For Salah Uliyan, a Palestine refugee in Beach camp, Gaza, daily life is a numbers game: There is a careful arithmetic that gets him from each day to the next. He is the head of an eight-person family - including himself, his wife, and the four daughters and two sons who range from 2 to 17 years old. The home they own - one room, a small bathroom and a kitchen - is exactly 60 square meters. But those numbers are just the basics.
Many of the 11,000 Palestinians who have fled the violence in Syria and sought refuge in Jordan are refugees for the second, third or even fourth time. Their lives have been marked with seemingly endless cycles of fear and uncertainty. Now, with their savings dwindling and winter closing in, they need UNRWA's assistance more than ever.
The Syria conflict, which has entered its third winter of war, has seen the displacement of over half of the Palestine refugees in Syria, or about 270,000 children, women and men. An additional 80,000 have fled to neighbouring countries, including Lebanon. For many, this is the second and even third time of displacement in their lifetime.
In Lebanon, some 51,000 Palestine refugees from Syria were counted at the end of November 2013. Over half of these refugees are sheltering in the 12 already over crowded Palestine refugee camps in the country. The rest find shelter where they can, in apartments for rent, garages or under a staircase. The hardship of the Palestine refugees from Syria is compounded by the existing legal and social vulnerabilities of other Palestine refugees in the country. Following three years of persistent conflict and deteriorating economic conditions in Syria, their resilience is severely challenged.
Nearly three years of conflict have devastated Syria, taking thousands of lives and crippling the country's systems. Palestine refugees have not been spared, and as they face the third winter of violence, displacement and hardship, the outlook seems terribly bleak. More than half of the over 500,000 Palestine refugees in Syria have had to leave their homes, entering what is for many a second exile. Around 270,000 remain within Syria itself, the majority in Damascus, but there are more than 50,000 in Lebanon and over 10,000 in Jordan.
Wherever they have sought safety - in collective shelters in Syria, in the overcrowded Palestine refugee camps in Lebanon, in urban areas in Jordan - Palestine refugees remain vulnerable. In many cases, they enter a precarious legal limbo and incredibly difficult living conditions that winter, bringing with it cold and snow and wind, will only make worse.
Across the region, Palestine refugees are vulnerable to the stress of conflict, displacement and emergencies. The challenges of daily life only increase as winter sets in.

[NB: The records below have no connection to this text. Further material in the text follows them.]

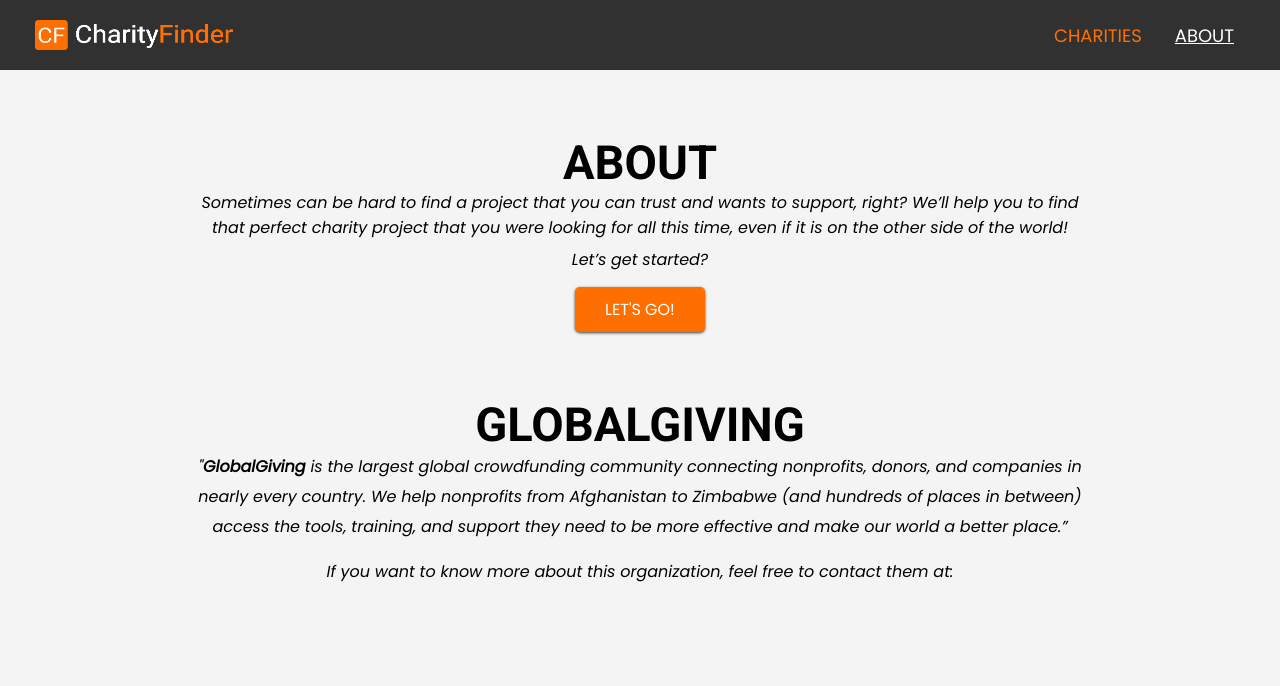
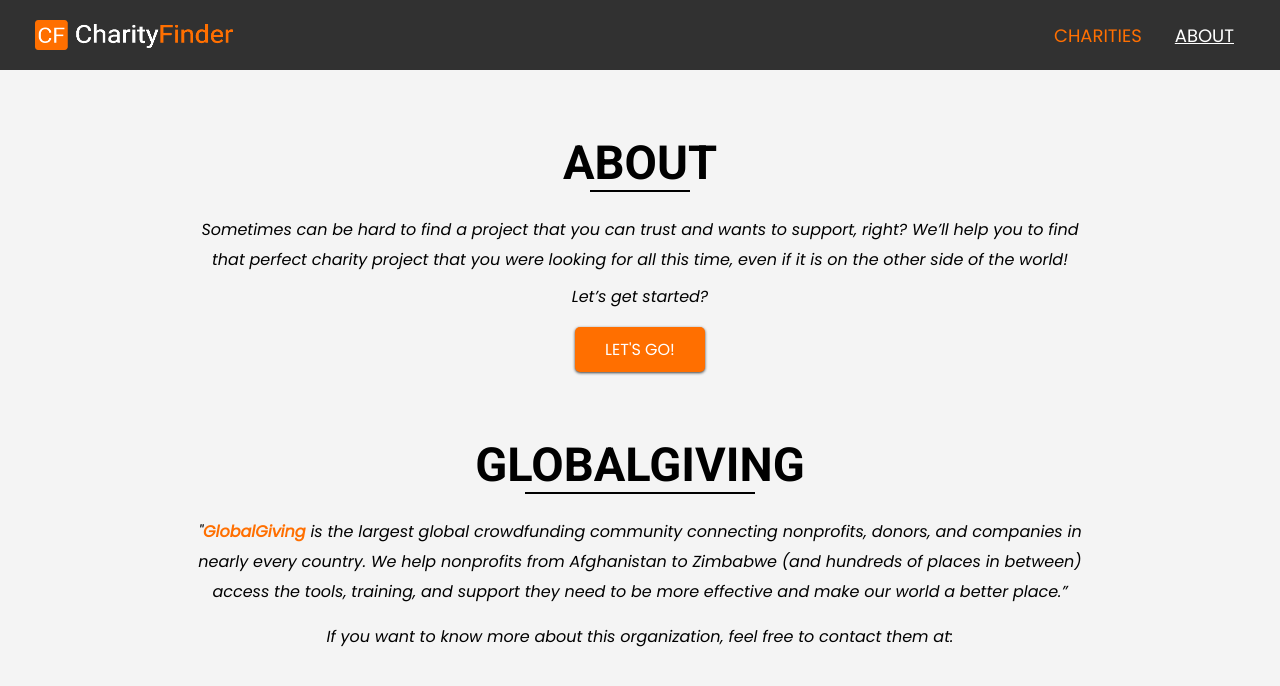
Before and after one commit to cgmbauer/charity-finder, a React (Create React App) app: page /about in a window 1280 px wide. Shown: the top 686 px of the page. Built offline with nearby package versions, Linux system fonts and the light colour scheme.

Commit message:
changed horizontalLines for pseudoelement:after

```diff
--- a/src/pages/about/styles.ts
+++ b/src/pages/about/styles.ts
@@ -8,13 +8,24 @@
   margin-bottom: 0px;
 
   h3 {
+    position: relative;
     font-family: 'Roboto', sans-serif;
     font-weight: 700;
     font-size: 47px;
 
-    margin-bottom: 0;
-    margin-top: 20px;
+    margin: 20px auto 25px auto;
+
     padding-bottom: 0;
+  }
+
+  h3::after {
+    content: '';
+    position: absolute;
+    top: 100%;
+    left: 50%;
+    transform: translateX(-50%);
+    border-bottom: 2px solid black;
+    width: 100px;
   }
 
   p {
@@ -25,6 +36,7 @@
     font-weight: 400;
     font-size: 16px;
     font-style: italic;
+    line-height: 30px;
 
     span {
       display: block;
@@ -54,29 +66,30 @@
   }
 `;
 
-export const HorizontalLine = styled.div`
-  background-color: #000;
-
-  height: 1px;
-  width: 90px;
-
-  padding: 0;
-  margin: 0 auto 40px auto;
-`;
-
 export const GlobalGivingContainer = styled.div`
   text-align: center;
 
   margin-top: 65px;
 
   h3 {
+    position: relative;
     font-family: 'Roboto', sans-serif;
     font-weight: 700;
     font-size: 47px;
 
-    margin-bottom: 0;
-    margin-top: 20px;
+    margin: 20px auto 25px auto;
+
     padding-bottom: 0;
+  }
+
+  h3::after {
+    content: '';
+    position: absolute;
+    top: 100%;
+    left: 50%;
+    transform: translateX(-50%);
+    border-bottom: 2px solid black;
+    width: 230px;
   }
 
   p {
@@ -97,7 +110,7 @@
 
   a {
     text-decoration: none;
-    color: #000000;
+    color: #ff6f00;
     font-weight: 700;
   }
 `;
```
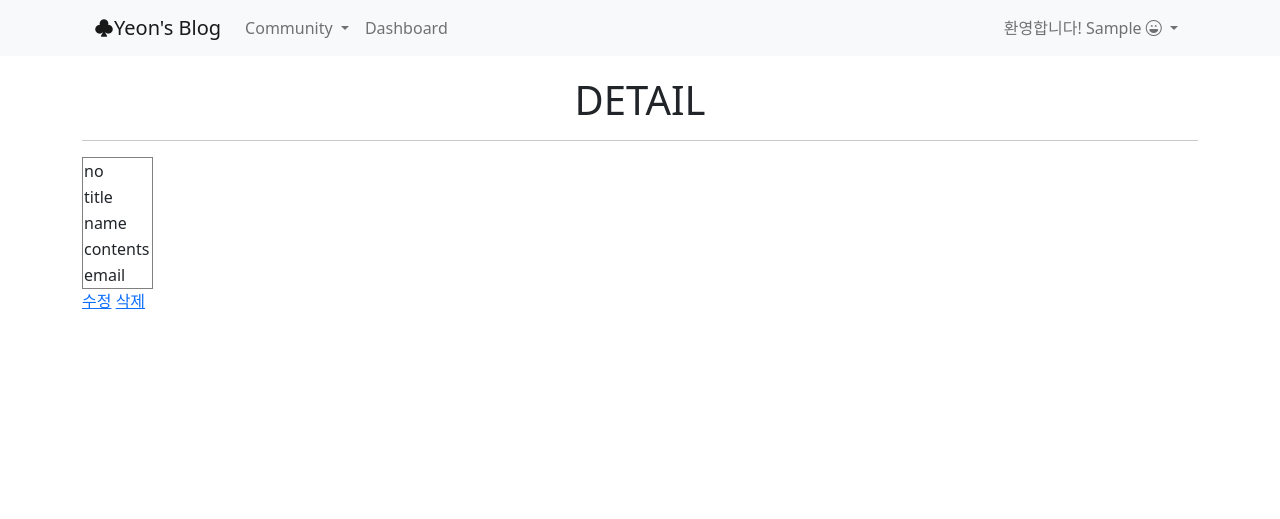
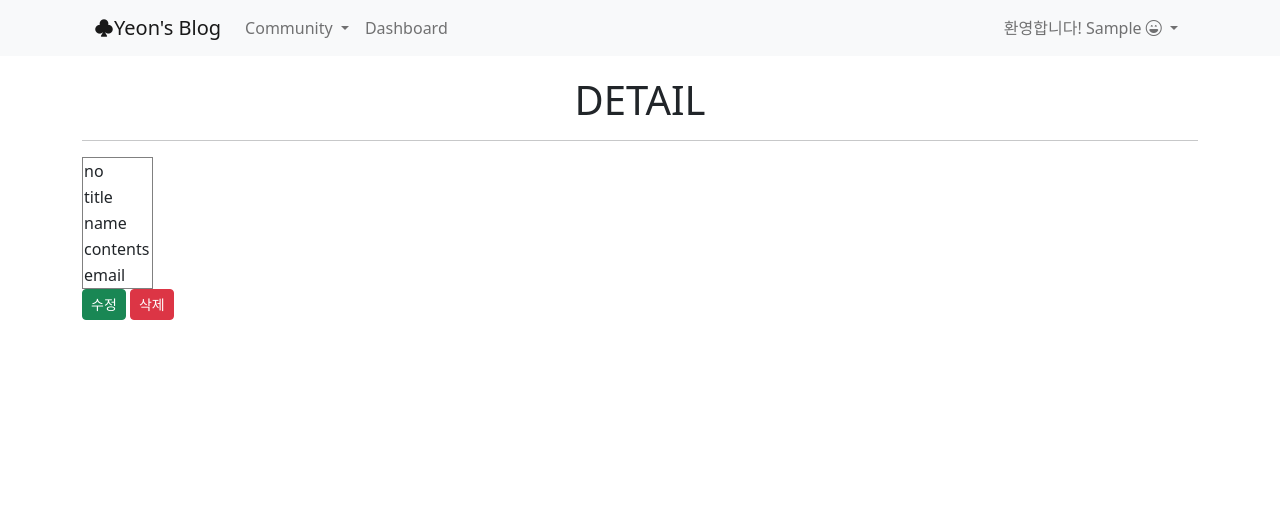
Before and after one commit to kyeon06/django_tutorial_encore, a Django app: template community/templates/community/view_detail.html in a window 1280 px wide. Shown: the top 519 px of the page. Run offline with Django 4.2, Linux system fonts and the light colour scheme; the template is opened without the code that fills it, so the values that code supplies are empty; the visitor is signed in with stand-in values (Sample User, id 1); some libraries are stand-ins or nearby versions.

Commit message:
view_detail에 수정, 삭제 버튼 디자인 추가

```diff
--- a/community/templates/community/view_detail.html
+++ b/community/templates/community/view_detail.html
@@ -31,7 +31,7 @@ DETAIL
         </tr>
     </table>
     {% if user.is_active %}
-        <a type="button" href="{%url 'community:update' article.id %}">수정</a>
-        <a type="button" href="{%url 'community:delete' article.id %}">삭제</a>
+        <a class="btn btn-success btn-sm" type="button" href="{%url 'community:update' article.id %}">수정</a>
+        <a class="btn btn-danger btn-sm" type="button" href="{%url 'community:delete' article.id %}">삭제</a>
     {% endif %}
 {% endblock content%}
```
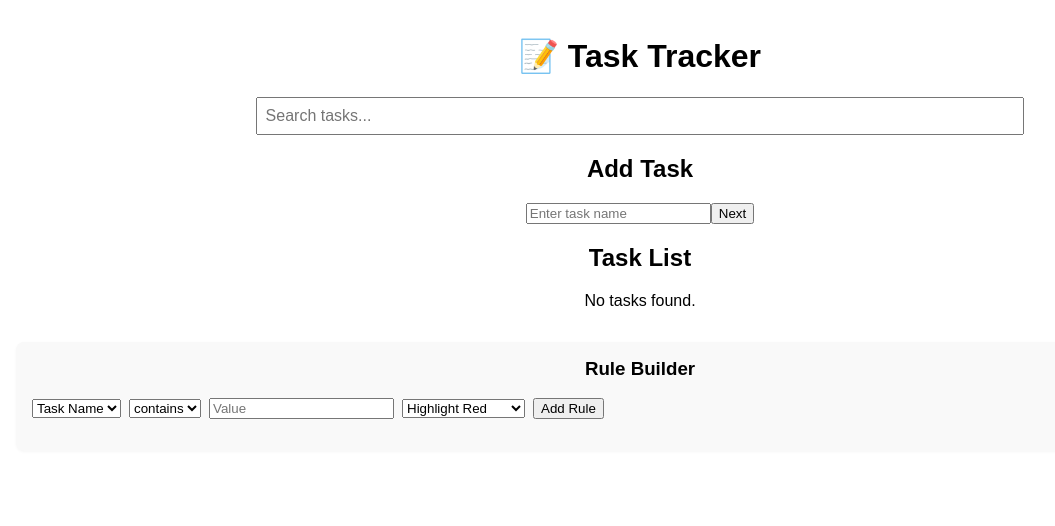
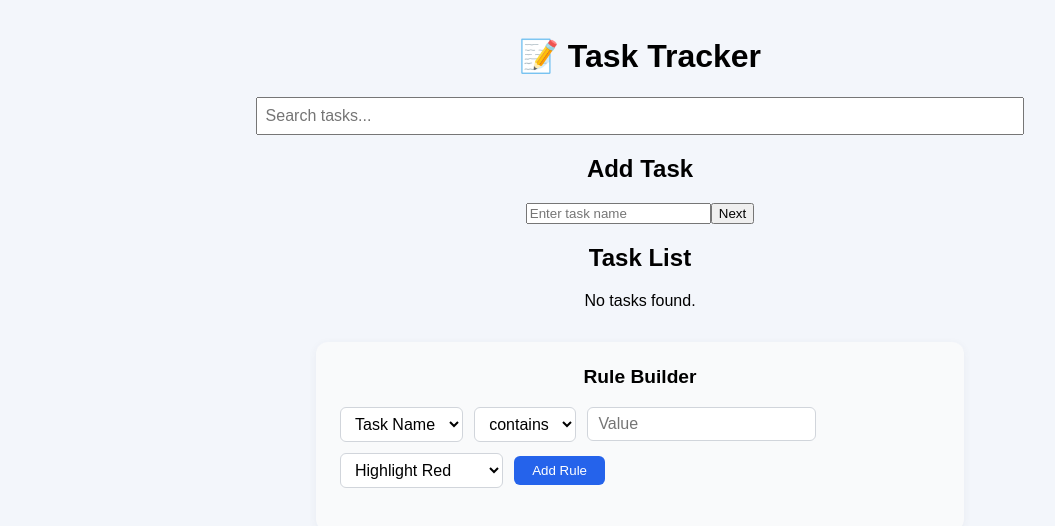
Before and after one commit to Chitransh1234/task-tracker, a React (Create React App) app in the folder task-tracker/: page / in a window 1280 px wide. Shown: the top 526 px of the page, without its empty margins (0-1055 px from the left). Built offline with nearby package versions, Linux system fonts and the light colour scheme.

Commit message:
Implement rule builder UI and test all features

```diff
--- a/task-tracker/src/App.css
+++ b/task-tracker/src/App.css
@@ -1,3 +1,11 @@
+body, .App {
+  background: #f3f6fb;
+  font-family: 'Inter', Arial, sans-serif;
+  min-height: 100vh;
+  margin: 0;
+  padding: 0;
+}
+
 .App {
   text-align: center;
 }
@@ -36,3 +44,19 @@
     transform: rotate(360deg);
   }
 }
+
+.warning {
+  background: #fff3cd;
+  padding: 14px;
+  margin-bottom: 1.5rem;
+  color: #856404;
+  border: 1px solid #ffeeba;
+  border-radius: 8px;
+  font-weight: 600;
+  display: flex;
+  align-items: center;
+  gap: 0.7rem;
+  max-width: 600px;
+  margin-left: auto;
+  margin-right: auto;
+}
--- a/task-tracker/src/components/RuleBuilder.css
+++ b/task-tracker/src/components/RuleBuilder.css
@@ -1,20 +1,48 @@
 .rule-builder {
-  margin-top: 2rem;
-  background: #f9f9f9;
-  border-radius: 8px;
-  padding: 1rem;
-  box-shadow: 0 1px 3px rgba(0,0,0,0.04);
+  background: #f9fafb;
+  border-radius: 12px;
+  box-shadow: 0 2px 8px rgba(60,72,88,0.06);
+  padding: 1.5rem;
+  margin: 2rem auto;
+  max-width: 600px;
 }
 
 .rule-builder h3 {
   margin-top: 0;
+  font-size: 1.2rem;
+  font-weight: 600;
 }
 
-.rule-builder .rule-form {
+.rule-form {
   display: flex;
-  gap: 0.5rem;
+  gap: 0.7rem;
   align-items: center;
-  margin-bottom: 1rem;
+  margin-bottom: 1.2rem;
+  flex-wrap: wrap;
+}
+
+.rule-form select,
+.rule-form input {
+  padding: 7px 10px;
+  border-radius: 6px;
+  border: 1px solid #d1d5db;
+  background: #fff;
+  font-size: 1em;
+}
+
+.rule-form button {
+  background: #2563eb;
+  color: #fff;
+  border: none;
+  border-radius: 6px;
+  padding: 7px 18px;
+  font-weight: 500;
+  cursor: pointer;
+  transition: background 0.15s;
+}
+
+.rule-form button:hover {
+  background: #1d4ed8;
 }
 
 .rule-builder ul {
@@ -23,4 +51,5 @@
 
 .rule-builder li {
   margin-bottom: 0.5rem;
+  font-size: 1em;
 }
--- a/task-tracker/src/components/TaskList.css
+++ b/task-tracker/src/components/TaskList.css
@@ -1,60 +1,77 @@
+.task-list {
+  max-width: 600px;
+  margin: 2rem auto;
+  padding: 0;
+}
+
 .task-card {
   background: #fff;
-  border: 1px solid #e0e0e0;
-  border-radius: 8px;
-  margin: 0.5rem 0;
-  padding: 1rem;
-  box-shadow: 0 2px 4px rgba(0,0,0,0.03);
+  border-radius: 12px;
+  box-shadow: 0 2px 8px rgba(60,72,88,0.08);
+  margin-bottom: 1.2rem;
+  padding: 1.2rem 1.5rem;
   display: flex;
   align-items: center;
   justify-content: space-between;
-  transition: opacity 0.2s;
+  transition: box-shadow 0.2s, transform 0.2s;
+  border: 1px solid #e5e7eb;
+}
+
+.task-card:hover {
+  box-shadow: 0 4px 16px rgba(60,72,88,0.14);
+  transform: translateY(-2px) scale(1.01);
 }
 
 .task-card.hide {
   opacity: 0.5;
 }
 
-.task-card .priority {
-  background: #f5f5f5;
-  border-radius: 4px;
-  padding: 2px 8px;
-  font-size: 0.85em;
-  margin-left: 0.5rem;
+.task-card.highlight {
+  border-left: 5px solid #e53935;
+  background: #fff5f5;
 }
 
-.task-card.highlight {
-  color: #b71c1c;
+.task-info {
+  display: flex;
+  flex-direction: column;
 }
 
-.task-item {
-  display: flex;
-  justify-content: space-between;
-  align-items: center;
-  background: #f7f7f7;
-  padding: 12px;
-  border-radius: 12px;
-  margin-bottom: 10px;
-  border-left: 4px solid #007bff;
-}
-
-.task-item.high {
-  border-left-color: #dc3545;
-}
-
-.task-item.medium {
-  border-left-color: #ffc107;
-}
-
-.task-item.low {
-  border-left-color: #28a745;
-}
-
-.task-name {
+.task-title {
   font-weight: 600;
+  font-size: 1.1rem;
+  margin-bottom: 0.2rem;
 }
 
 .task-priority {
+  display: inline-block;
+  background: #f3f4f6;
+  color: #374151;
+  border-radius: 6px;
+  padding: 2px 10px;
   font-size: 0.9em;
-  color: #666;
+  margin-top: 2px;
 }
+
+.task-actions button {
+  background: #f3f4f6;
+  border: none;
+  border-radius: 6px;
+  padding: 6px 14px;
+  margin-left: 0.5rem;
+  font-size: 0.95em;
+  cursor: pointer;
+  transition: background 0.15s;
+}
+
+.task-actions button:hover {
+  background: #e0e7ef;
+}
+
+.task-actions .delete-btn {
+  color: #e53935;
+  background: #fff0f0;
+}
+
+.task-actions .delete-btn:hover {
+  background: #ffeaea;
+}
--- a/task-tracker/src/components/TaskList.jsx
+++ b/task-tracker/src/components/TaskList.jsx
@@ -1,7 +1,7 @@
 import React, { useState } from "react";
 import './TaskList.css';
 
-export default function TaskList({ tasks, onDelete, onUpdate }) {
+export default function TaskList({ tasks, onUpdate, onDelete }) {
   const [editIndex, setEditIndex] = useState(null);
   const [editedName, setEditedName] = useState("");
   const [editedPriority, setEditedPriority] = useState("Medium");
```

The West Bank is no exception, so we're beginning our wrap-up of this challenging year with a photo essay documenting some the difficulties facing Palestine refugees who live in a Bedouin community on the eastern periphery of Jerusalem.